'One of the best Stephen King novels not written by the master himself' - New York Times
The dark net is an online shadowland for criminals to operate anonymously, but when a demonic force begins to hack the minds of its users there is nowhere left to hide.
Twelve-year-old HANNAH has been fitted with a high-tech prosthetic that restores her sight, but can't understand why she can now see shadows surrounding certain people.
LELA, an emotionally shut-off, technophobic journalist stumbles onto a story nobody wants her to uncover. A story someone will kill to keep hidden.
A former evangelist, MIKE, suffers demons - figurative and literal - and keeps an arsenal of weapons stored in the basement of the homeless shelter he runs.
And DEREK is a hacker who believes himself a soldier, part of a cyber army dedicated to changing the world for the better.
With the virus spreading throughout the net and an ancient evil threatening to break lose on the real world, it falls to these strangers to stop the rising darkness.
THE DARK NET is a cracked-mirror version of the digital nightmare we already live in, a timely and wildly imaginative techno-thriller about the evil that lurks in real and virtual spaces, and the power of a united few to fight back.
Praise for THE DARK NET
'THE DARK NET is a megawatt defibrillator to the reader's heart' - Dean Koontz
'An impressive, propulsive narrative velocity at work here' - Metro
'THE DARK NET kicked my ass with its deft mash-up of both blackhat hacker culture and black magic.

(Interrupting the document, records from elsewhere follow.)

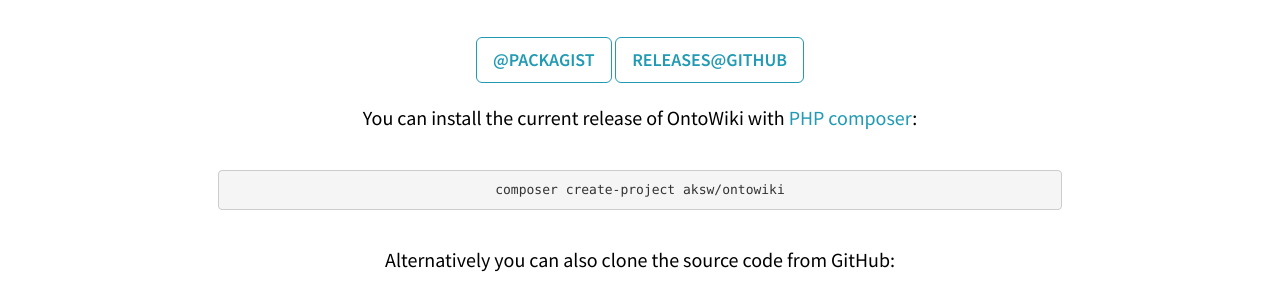
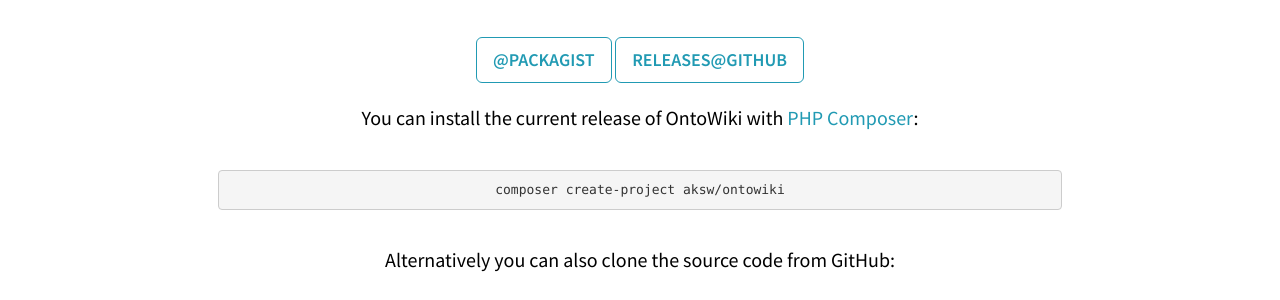
Before and after one commit to AKSW/ontowiki.net, a Jekyll site: the page built from index.html, in a window 1280 px wide and 900 px high, scrolled down 3384 px. Shown: the part 154-454 px from the top of the window. Built offline with Jekyll 4.4.1, drawn with Linux system fonts in a browser that asks for light colours.

Commit message:
Fix spelling of composer

```diff
--- a/_includes/download.html
+++ b/_includes/download.html
@@ -5,7 +5,7 @@
                 <h2>Download OntoWiki</h2>
                     <a href="https://packagist.org/packages/aksw/ontowiki" class="btn btn-default btn-lg">@packagist</a>
                     <a href="https://github.com/AKSW/OntoWiki/releases" class="btn btn-default btn-lg">releases@github</a>
-                <p style="margin-top: 1em">You can install the current release of OntoWiki with <a href="http://getcomposer.org/">PHP composer</a>:
+                <p style="margin-top: 1em">You can install the current release of OntoWiki with <a href="http://getcomposer.org/">PHP Composer</a>:
                     <pre>composer create-project aksw/ontowiki</pre></p>
                 <p>Alternatively you can also clone the source code from GitHub:
                     <pre>git clone -b master https://github.com/AKSW/OntoWiki.git</pre>
```
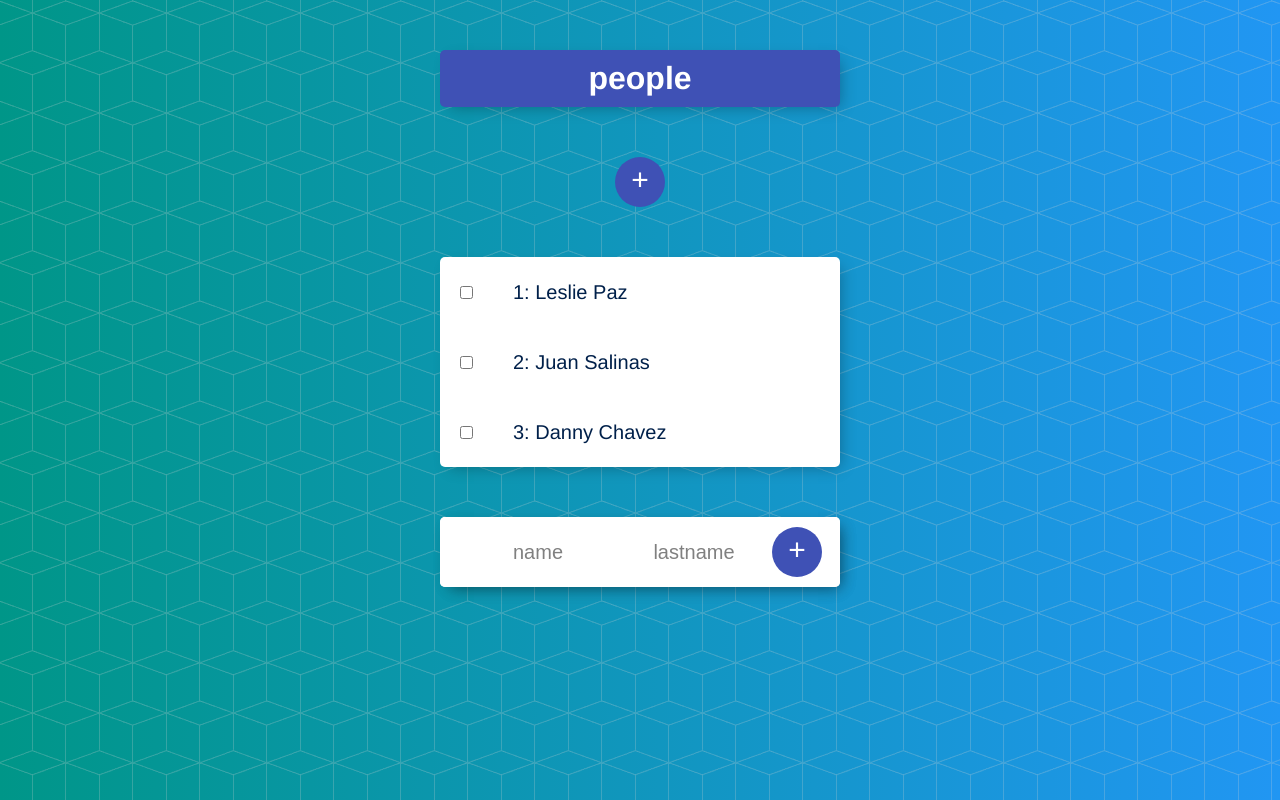
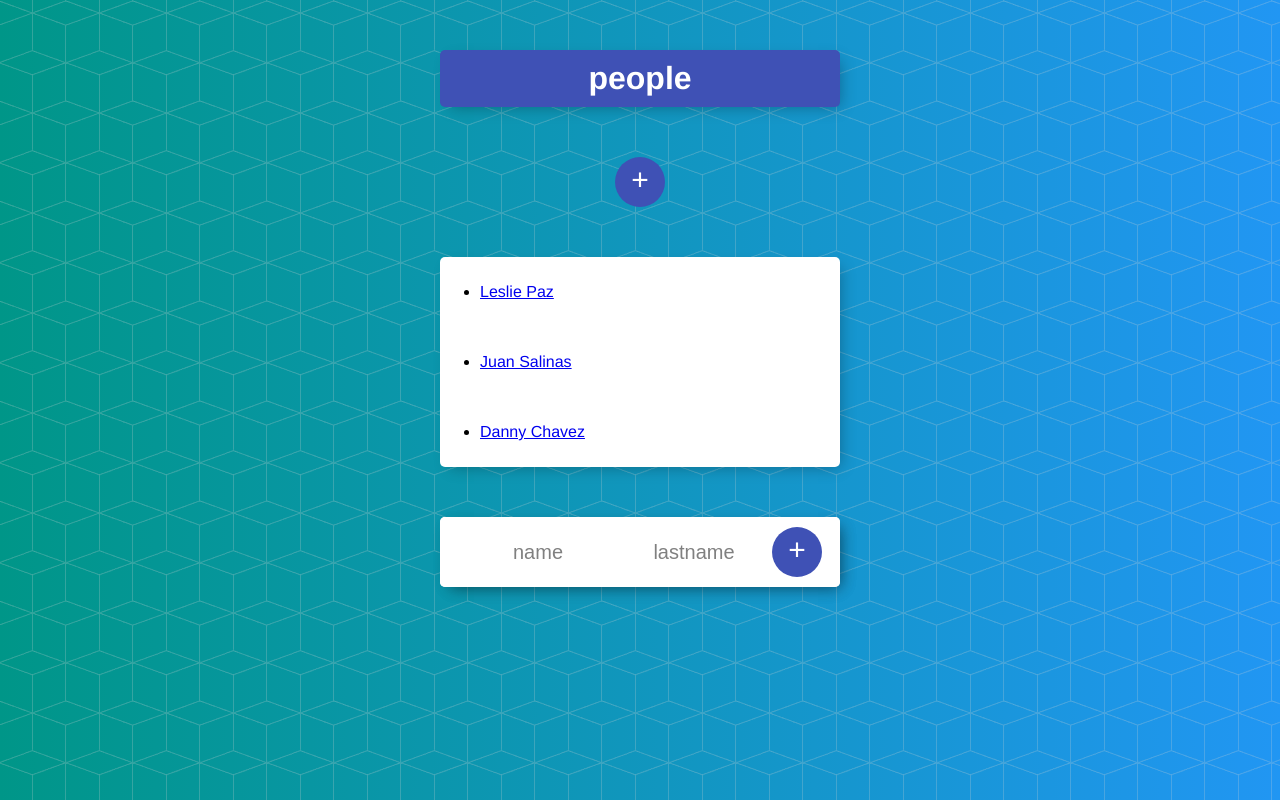
Before and after one commit to QuispeFrank/TestingAngular, an Angular app in the folder person-list/: page /people in a window 1280 px wide. Shown: the top 800 px of the page. Built offline with nearby package versions, Linux system fonts and the light colour scheme.

Commit message:
parameter passing and modify person

```diff
--- a/person-list/src/app/people.service.ts
+++ b/person-list/src/app/people.service.ts
@@ -19,4 +19,15 @@ export class PeopleService {
     this.people.push(person)
     this.logginService.sendMessageToConsole(`person: ${person.firstName} ${person.lastName}`)
   }
+
+  findPerson(index: number) {
+    let person: Person = this.people[index];
+    return person;
+  }
+
+  updatePerson(index: number, personX: Person) {
+    let person: Person = this.people[index];
+    person.firstName = personX.firstName;
+    person.lastName = personX.lastName;
+  }
 }
--- a/person-list/src/app/people/form/form.component.ts
+++ b/person-list/src/app/people/form/form.component.ts
@@ -1,7 +1,7 @@
 import { Component, ElementRef, EventEmitter, Output, ViewChild } from '@angular/core';
 import { Person } from '../../person.model';
 import { PeopleService } from '../../people.service';
-import { Router } from '@angular/router';
+import { ActivatedRoute, Router } from '@angular/router';
 
 @Component({
   selector: 'app-form',
@@ -12,20 +12,35 @@ export class FormComponent {
 
   nameInput:string
   lastNameInput:string
+  index: number;
 
 
 
   constructor(private peopleService: PeopleService,
               private router: Router,
+              private route: ActivatedRoute
               ) {
     this.peopleService.hi.subscribe(
       (idx: number) => alert(`Index is: ${idx}`)
     )
   }
 
+  ngOnInit() {
+    this.index = this.route.snapshot.params['id'];
+    if (this.index) {
+      let person: Person = this.peopleService.findPerson(this.index);
+      this.nameInput = person.firstName;
+      this.lastNameInput = person.lastName;
+    }
+  }
+
   onSavePerson() {
-    let person = new Person(this.nameInput, this.lastNameInput);
-    this.peopleService.addPerson(person)
+    let personX = new Person(this.nameInput, this.lastNameInput);
+    if(this.index) {
+      this.peopleService.updatePerson(this.index, personX);
+    } else {
+      this.peopleService.addPerson(personX);
+    }
     this.router.navigate(['people'])
   }
 }
--- a/person-list/src/app/people/person/person.component.html
+++ b/person-list/src/app/people/person/person.component.html
@@ -1,4 +1,9 @@
 <div class="item">
-  <input type="checkbox" (click)="sayHi()" />
-  <p>{{ idx + 1 }}: {{ person.firstName }} {{ person.lastName }}</p>
+  <ul>
+    <li>
+      <a [routerLink]="['/people',idx]">
+        {{person.firstName}} {{person.lastName}}
+      </a>
+    </li>
+  </ul>
 </div>
```
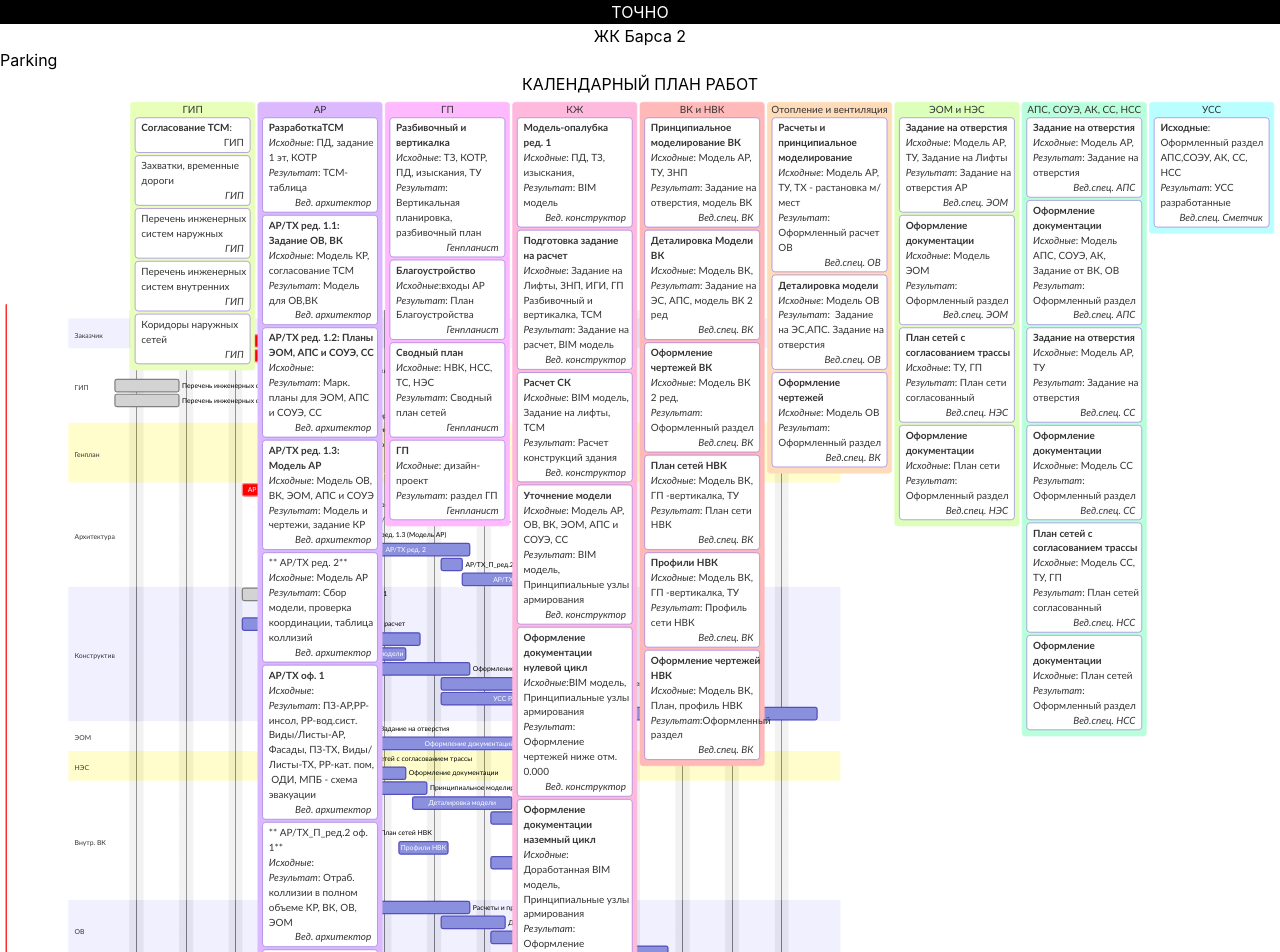
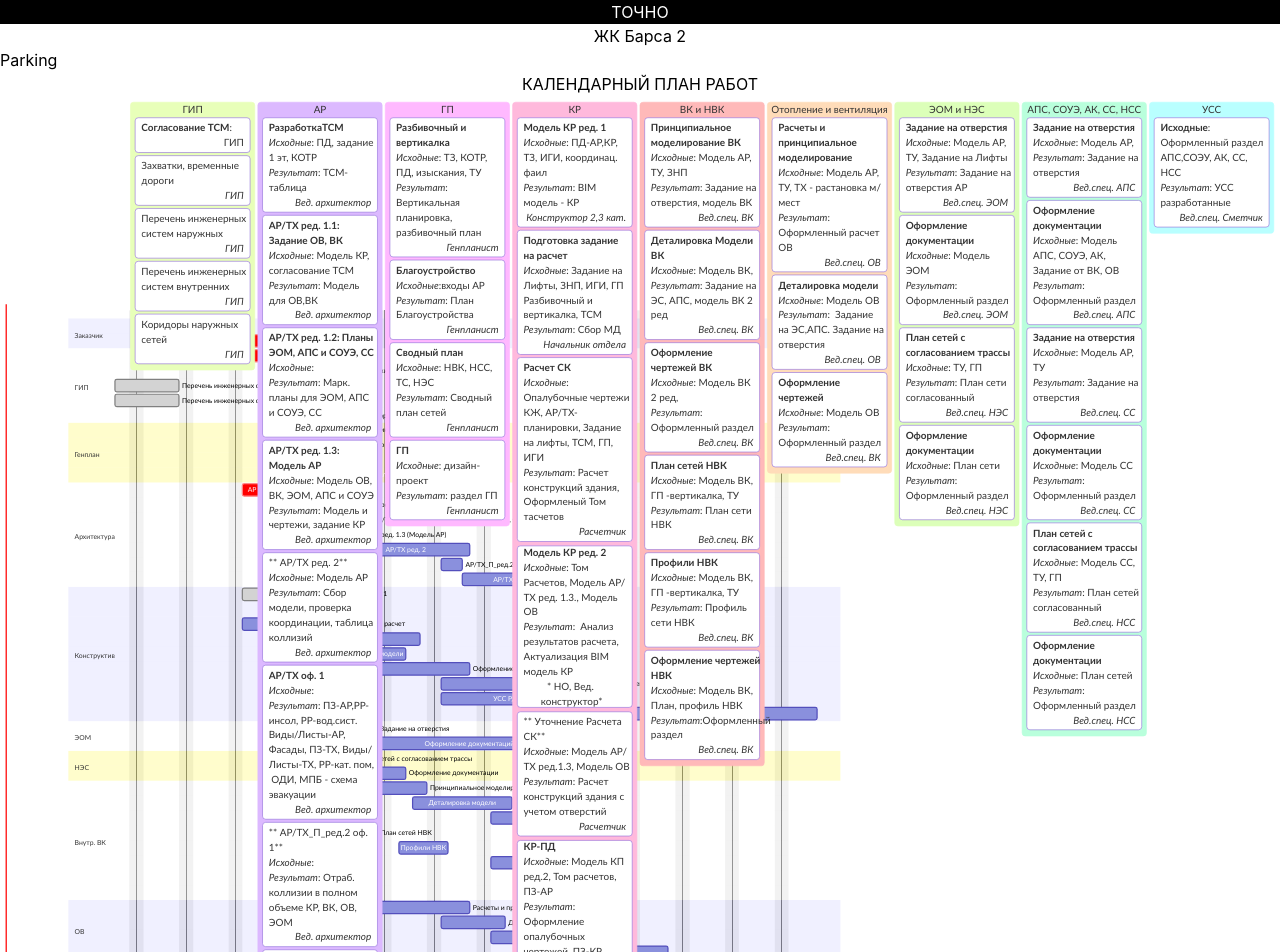
Before and after one commit to T1ktaalik/diagrams, a Vue app in the folder barsa-2-diagram/: page /#/parking in a window 1280 px wide. Shown: the top 952 px of the page. Built offline with nearby package versions, Linux system fonts and the light colour scheme.

Commit message:
04052026-1

```diff
--- a/barsa-2-diagram/src/pages/ParkingDiagram.vue
+++ b/barsa-2-diagram/src/pages/ParkingDiagram.vue
@@ -83,30 +83,42 @@
     *Исходные*: дизайн-проект
     *Результат*: раздел ГП
     ]@{ assigned: '*Генпланист*'}
-  [КЖ]
-    [**Модель-опалубка ред. 1**
-    *Исходные*: ПД, ТЗ, изыскания,
-    *Результат*: BIM модель
-    ]@{ assigned: '*Вед. конструктор*'}
+  [КР]
+    [**Модель КР ред. 1**
+    *Исходные*: ПД-АР,КР, ТЗ, ИГИ, координац. фаил
+    *Результат*: BIM модель - КР
+    ]@{ assigned: '*Конструктор 2,3 кат.*'}
     [**Подготовка задание на расчет**
     *Исходные*: Задание на Лифты, ЗНП, ИГИ, ГП Разбивочный и вертикалка, ТСМ
-    *Результат*: Задание на расчет, BIM модель
+    *Результат*: Сбор МД
+    ]@{ assigned: '*Начальник отдела*'}
+    [**Расчет СК**
+    *Исходные*: Опалубочные чертежи КЖ, АР/ТХ-планировки, Задание на лифты, ТСМ, ГП, ИГИ
+    *Результат*: Расчет конструкций здания, Оформленый Том тасчетов
+    ]@{ assigned: '*Расчетчик*', }
+    [**Модель КР ред. 2**
+    *Исходные*: Том Расчетов, Модель АР/ТХ ред. 1.3., Модель ОВ
+    *Результат*:  Анализ результатов расчета, Актуализация BIM модель КР
+    ]@{ assigned: '* НО, Вед. конструктор*'}
+    [** Уточнение Расчета СК**
+    *Исходные*: Модель АР/ТХ ред.1.3, Модель ОВ
+    *Результат*: Расчет конструкций здания с учетом отверстий
+    ]@{ assigned: '*Расчетчик*' }
+    [**КР-ПД**
+    *Исходные*: Модель КП ред.2, Том расчетов, ПЗ-АР
+    *Результат*: Оформление опалубочных чертежей, ПЗ-КР, Принципиальные узлы армирования
+    ]@{ assigned: '*НО, Вед. конструктор, Конструктор 1,2 кат*'}
+    [**КЖ0-РД**
+    *Исходные*: Модель КР ред.2, КР-ПД, АР-ПД, Том расчетов, Задание на заземление
+    *Результат*: Задание на котлован, Доработка опалубочных чертежей, Спецификации, Армирование, УСС, Актуализированная BIM-модели КР
+    ]@{ assigned: '*НО, Вед. конструктор*'}
+    [**КЖ1-РД**
+    *Исходные*: Модель КР ред.2, КР-ПД, АР-Пд, Том расчетов, Задание на заземление
+    *Результат*: Доработка опалубочных чертежей, Спецификации, Армирование, УСС , Актуализированная BIM-модели КР
     ]@{ assigned: '*Вед. конструктор*'}
-    [**Расчет СК**
-    *Исходные*: BIM модель, Задание на лифты, ТСМ
-    *Результат*: Расчет конструкций здания
-    ]@{ assigned: '*Вед. конструктор*', }
-    [**Уточнение модели**
-    *Исходные*: Модель АР, ОВ, ВК, ЭОМ, АПС и СОУЭ, СС
-    *Результат*: BIM модель, Принципиальные узлы армирования
-    ]@{ assigned: '*Вед. конструктор*'}
-    [**Оформление документации нулевой цикл**
-    *Исходные*:BIM модель, Принципиальные узлы армирования
-    *Результат*: Оформление чертежей ниже отм. 0.000
-    ]@{ assigned: '*Вед. конструктор*'}
-    [**Оформление документации наземный цикл**
-    *Исходные*: Доработанная BIM модель, Принципиальные узлы армирования
-    *Результат*: Оформление чертежей выше отм. 0.000
+    [**КМ-РД**
+    *Исходные*: Задание от АР
+    *Результат*: Разработка конструкций - стойки парапетов, стремянки, ограждения
     ]@{ assigned: '*Вед. конструктор*'}
   [ВК и НВК]@{ assigned: '*Вед. конструктор*'}
     [**Принципиальное моделирование ВК**
```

A fast, fantastic, throat-punch of a read' - Chuck Wendig, New York Times bestselling author of Blackbirds and Zer0es
An unlikely group of misfits battles supernatural evil in Percy's blend of fantasy and SF. In near-future Portland, Ore., 12-year-old Hannah is fitted with a prosthetic to allow her to overcome her incipient blindness; Lela, a work-obsessed journalist, hunts a big story in the Pearl District's blood-soaked Rue Apartments; and Mike, famed as a child for his (false) claims about near-death experiences involving Jesus and angels, tries to atone for his sins by sheltering Portland's homeless. Around them cluster a swarm of malevolent bluebottle-like spirits, which are held off by secondary characters for most of the book. Then Hannah is swept into the Dark Net, the horrific digital hell below the Deep Net that underlies the Internet, and Lela and Mike must help her save Portland from demonic possession. Percy (Thrill Me) notes in the acknowledgements that he tried to ground his novel in reality; there's an abundance of local Portland color and an overabundance of technical detail bogging down his lurid prose. Nonetheless, fans of cyberpunk and occult-flavored fiction may enjoy this outlandish nonreligious fable of good and evil.